Pitfalls Of Big Data: Test Prep Company Charges By Geography, Ends Up Charging More By Race


Many teenagers’ parents want to give their kids every possible advantage when it comes to the SATs. They pony up a few thousand dollars and buy Junior a test-prep course. It’s expensive, but at least it’s the same kind of expensive for everyone, right? Well, no, it’s not. And worst of all: there sure is an awfully high correlation between the race of the family doing the buying and the price that they get charged.

ProPublica crunched the numbers and found that The Princeton Review, one of the most popular test-prep companies, not only sells the same product at different prices depending where you start from — but also that Asian customers, no matter where they live, are likely paying the most.

While higher-income areas generally get charged more for the same package, ProPublica found, the correlation isn’t just that straightforward. New York and D.C. residents pay the most, but customers in regions with high densities of Asian residents were likely to see the highest price — even if those regions are themselves low-income:

When it came to getting the highest prices, living in a ZIP code with a high median income or a large Asian population seemed to make the greatest difference.

The analysis showed that higher income areas are twice as likely to receive higher prices than the general population. For example, wealthy suburbs of Washington D.C. are charged higher prices. But that isn’t always the case: Residents of affluent neighborhoods in Dallas are charged the lowest price, $6,600.

Customers in areas with a high density of Asian residents were 1.8 times as likely to be offered higher prices, regardless of income. For instance, residents of the gritty industrial city of Westminster, California, which is half Asian with a median income below most, were charged the second-highest price for the Premier tutoring service.

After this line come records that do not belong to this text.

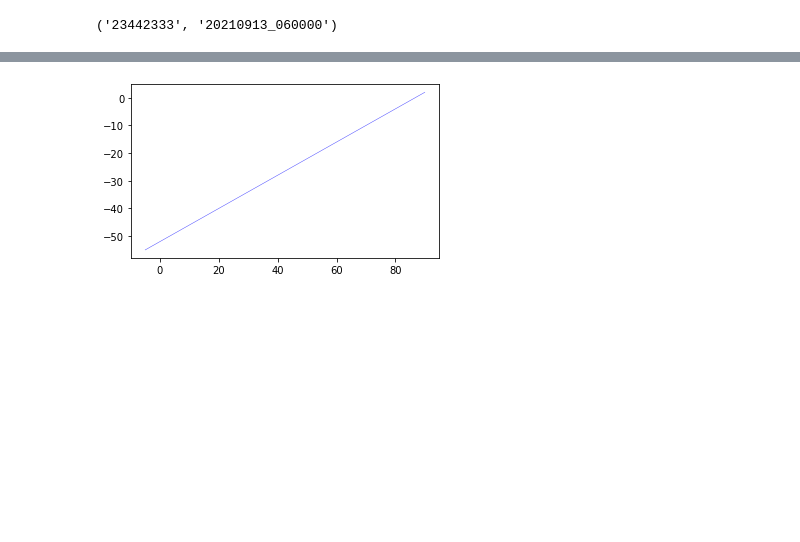
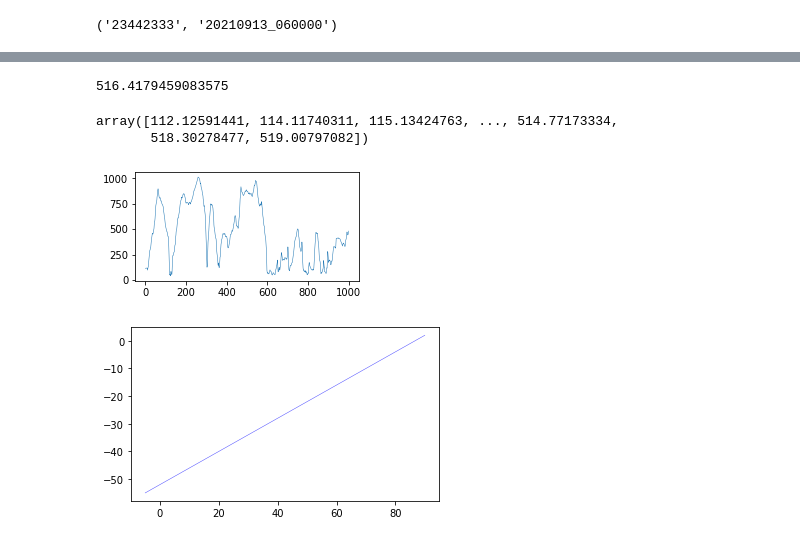
Before and after one commit to UlrikeScherer/Fish-Tracking-Visualization, a Jupyter notebook: Untitled1.ipynb, the cells around one changed output, grey strips where cells are left out. Cells and saved outputs as stored; diff of their text form; code cells hidden in the pictures; blank space fills up the shorter version.

Commit message:
update distance to wall metric

```diff
--- a/Untitled1.ipynb
+++ b/Untitled1.ipynb
@@ -138,0 +114,2 @@ best_b[5:8]
+# %%
+area_data = read_area_data_from_json()
@@ -138,0 +121,3 @@ best_b[5:8]
+# %%
+%%timeit
+dd = distance_to_wall_chunk(batch1[["xpx", "ypx"]].to_numpy(), area_data[key_c_p])
@@ -139,3 +126,14 @@ best_b[5:8]
+# %%
+dd.mean()
+# %% [output]
+516.4179459083575
+# %%
+plt.plot(dd[:1000])
+dd
+# %% [output]
+array([112.12591441, 114.11740311, 115.13424763, ..., 514.77173334,
+       518.30278477, 519.00797082])
+[figure, added]
 # %%
 T = Trajectory(write_fig=True)
 T.subplot_function(best_b, "", "output", "name", 0, is_back=False)
```
Also changed, not shown: parts of 21 cells of this notebook, 10 other files.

The Princeton Review, of course, almost certainly isn’t explicitly setting out deliberately to charge customers different prices by race. In addition to being a scummy thing to do and looking very bad PR-wise, that is also very illegal.

Indeed, the company denied it strenuously. In a statement to Pro Publica, The Princeton Review said, “To equate the incidental differences in impact that occur from this type of geographic based pricing that pervades all American commerce with discrimination misconstrues both the literal, legal and moral meaning of the word.”

But even if the outcome isn’t intended, that doesn’t mean it’s not there.

Race-based price discrimination may not be the goal, but it is still a real, unfortunate side-effect of the algorithms the Princeton Review is using to set different prices. The publication bases its pricing on ZIP code. They told ProPublica that pricing is based on the “costs of running our business and the competitive attributes of the given market.” Translate that “competitive attributes” into English, and it basically means that if demand for their services is particularly high in an area, they can charge more without losing customers.

The Princeton Review is using algorithms — theoretically neutral pieces of software based on math — to make assumptions and judgements about who wants, and can pay for, what. But those algorithms, like thousands of others that millions of us are classified by every day, are designed by humans that bring their own assumptions and biases with them into the code.

It’s not just SAT prep. The reliance on algorithms to decide who customers are and how you should treat them is pervasive and growing. Sites will use anything from your IP address to your browsing history to decide anything from what search results you should get to what credit card offers you should see.

But the challenge of relying on all those numbers to do the thinking for you is exactly what the Princeton Review ran into here: disparate impact. When you try to privilege or minimize some non-protected attributes — like ZIP code — you can end up prioritizing or deprioritizing consumers by legally-protected statuses, too. If Orbitz thinks Mac users want to pay more for hotels, that’s crappy but not illegal. If The Princeton Review thinks that Asian-American families should pay more for their services than white families, well, that’s a whole other problem.

But in general, right now, the disparate impacts of algorithms on everyone who uses digital services are still, as consumer advocate Ed Mierzwinski put it last year, the “Wild West.” Regulation has not yet caught up with the ability for vendors to discriminate — intentionally or not — against legally-protected populations with a single click.

The Tiger Mom Tax: Asians Are Nearly Twice as Likely to Get a Higher Price from Princeton Review [Pro Publica]
When Big Data Becomes Bad Data [Pro Publica]